But, our world will not be our young lawyers’ world. They are the future. They will invent the future. Walt Disney told us July 17,1955, that “Tomorrowland” was designed to give people the opportunity to “participate in adventures that are a living blueprint of our future.”
Our young lawyers never knew a time without Mickey, and Minnie, Goofy, and Donald. They don’t know a world without full length animated movies, and Cinderella, Snow White, Peter Pan, and Bambi. And if they grew up anywhere close to Orange County, they can’t recall life without the Monorail and the Matterhorn Bob-sleds, Autopia and of course, the Tea Cups.
On the other hand, we currently have senior bar members who were the “young lawyers” in the 1940s and 1950s. Those dedicated new lawyers were the “future,” then — we are so proud and grateful for their vision and leadership.

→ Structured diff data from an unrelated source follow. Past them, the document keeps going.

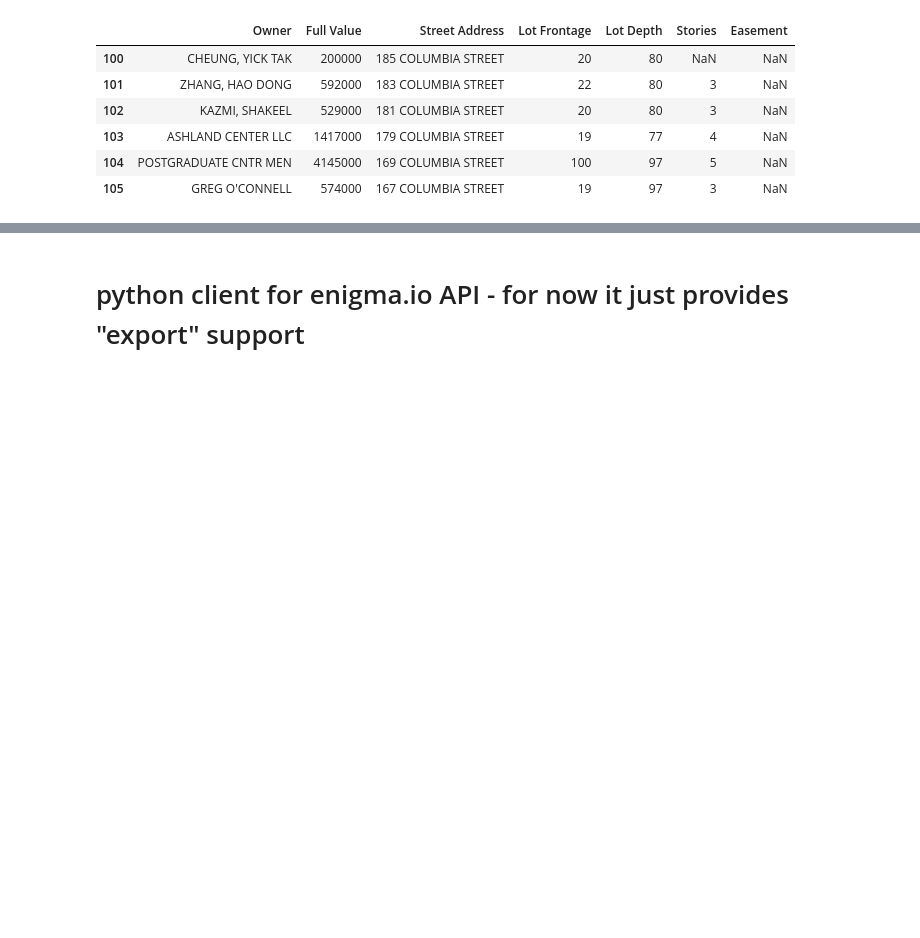
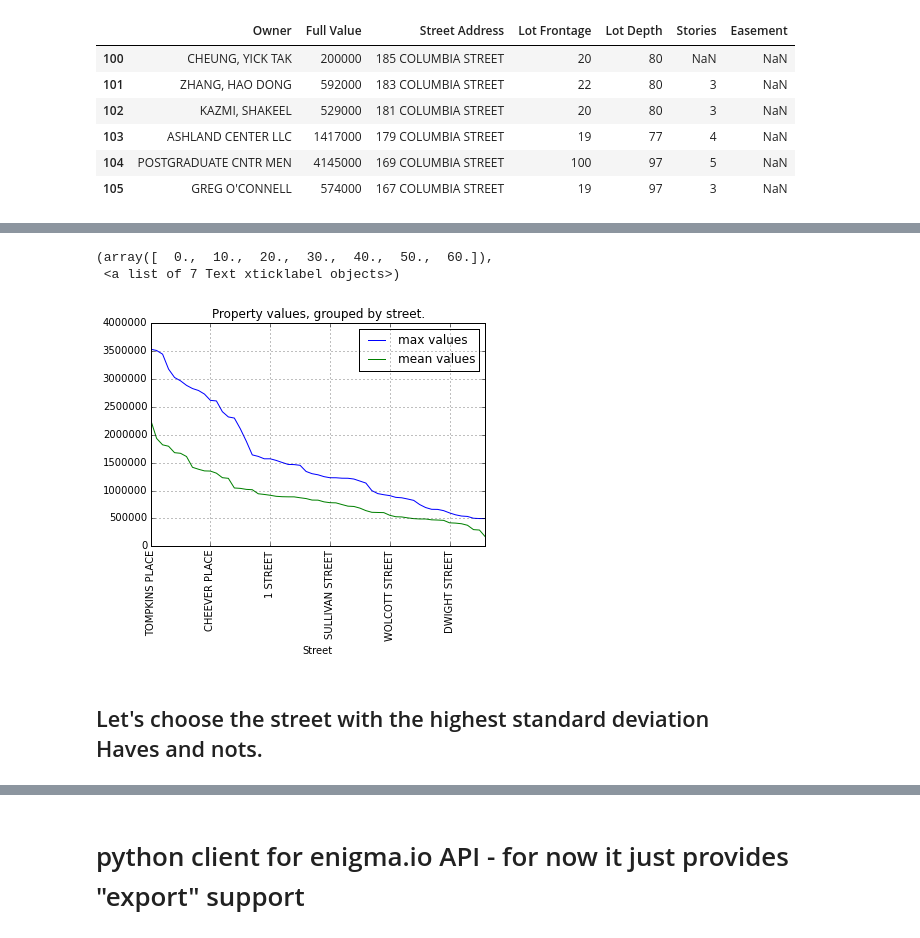
Before and after one commit to jdsketches/data_playground, a Jupyter notebook: nyc_properties.ipynb, the cells around one changed output, grey strips where cells are left out. Cells and saved outputs as stored; diff of their text form; code cells hidden in the pictures; blank space fills up the shorter version.

Commit message:
nyc_properties: some groupby street plots

```diff
--- a/nyc_properties.ipynb
+++ b/nyc_properties.ipynb
@@ -169,7 +169,8 @@ def create_subset_csv(colname, regex_str, orig_csv_fname, new_csv_fname=None):
 # %%
 # let's use it to re-generate the 11231 zip subset
 # and confirm via df.info() that the result is equivalent...
-fname = create_subset_csv("zip", "11231", "nyc_property_assessments/nyc.prop_assess_2009.csv")
+fname = create_subset_csv("zip", "11231",
+                          "nyc_property_assessments/nyc.prop_assess_2009.csv")
 
 df09_zip11231 = pd.read_csv(fname)
 df09_zip11231.info()
@@ -346,7 +347,7 @@ cidx = colinfo_df.set_index("Column API ID")
 # map the API name to a more user-friendly name
 cols_subset = OrderedDict()
 for cn in colnames_09:
-    cols_subset[cn] = cidx.ix[cn]["Column Name"]
+    cols_subset[cn] = cidx.ix[cn]["Column Name"].strip()
 
 # rename cols of interest
 tmp_renamed = df09_zip11231.rename(columns = cols_subset)
@@ -491,0 +462,15 @@ pd.concat([low_val, top_val])
+# %%
+pd.set_option("display.max_rows", 50)
+
+grp09_str = df09_zip11231_subcols.groupby("Street")
+
+
+print("===> 2009, zip 11231: top 10 street cnt:\n\n",
+      grp09_str.size().order(ascending=False)[:10])
+
+max09_str = grp09_str["Current Total Market Value"].max().order(ascending=False)
+mean09_str = grp09_str["Current Total Market Value"].mean().order(ascending=False)
+
+
+print("\n\n===> 2009, zip 11231: top max value, per street:\n\n", max09_str[:10])
+print("\n\n===> 2009, zip 11231: top mean value, per street:\n\n", mean09_str[:10])
@@ -491,0 +495,15 @@ pd.concat([low_val, top_val])
+# %%
+import matplotlib.pyplot as plt
+
+max09_str.plot(label="max values")
+mean09_str.plot(label="mean values")
+
+plt.legend(loc="best")
+plt.title("Property values, grouped by street.")
+plt.xticks(rotation=90)
+# %% [output]
+(array([  0.,  10.,  20.,  30.,  40.,  50.,  60.]),
+ <a list of 7 Text xticklabel objects>)
+[figure, added]
+# %% [markdown]
+## Let's choose the street with the highest standard deviation<br>Haves and nots.
```
Also changed, not shown: parts of 22 cells of this notebook.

Walt Disney appreciated those who go before us as he spoke to the crowd dedicating “Frontierland” “to the pioneering spirit of our forefathers, men of vision, faith and courage.”
Because of the vision, faith and courage of our forefathers, the Legal Aid Society of Orange County still exists today, assisting low-income clients in a large range of legal issues including housing, family law and domestic violence.
Because of decades of tireless support and efforts of the Orange County Law Advocates, Orange County citizens are the beneficiaries of dozens of law-related programs and philanthropic activities. The non-profit, all volunteer organization specializes in youth services, legal education and assistance designed to increase public awareness of the legal system.
Clarence E. Sprague, our oldest living past president, tells us that as president in 1954, he worked very hard to maintain good relations with the community and to encourage all the new attorneys.
Walt Disney appreciated the past, but better than anyone, he understood the impatience and inevitability of the future. He rushed to invent it… and meet it. The 1955 Map of Disneyland welcomed visitors to a “world of Tomorrow and Yesterday.” OCBA welcomes all lawyers to an Association and a legal community blessed by yesterday and dedicated to tomorrow.
As we celebrate our Centennial, and take this great trip back to the future, Disney’s words on July 17, 1955 ring true. “Here age relives fond memories of the past, and here youth may savor the challenge and promise of the future.”
And, that’s an E-Ticket Ride!
Danni Murphy is a senior attorney with the Orange County Public Defender.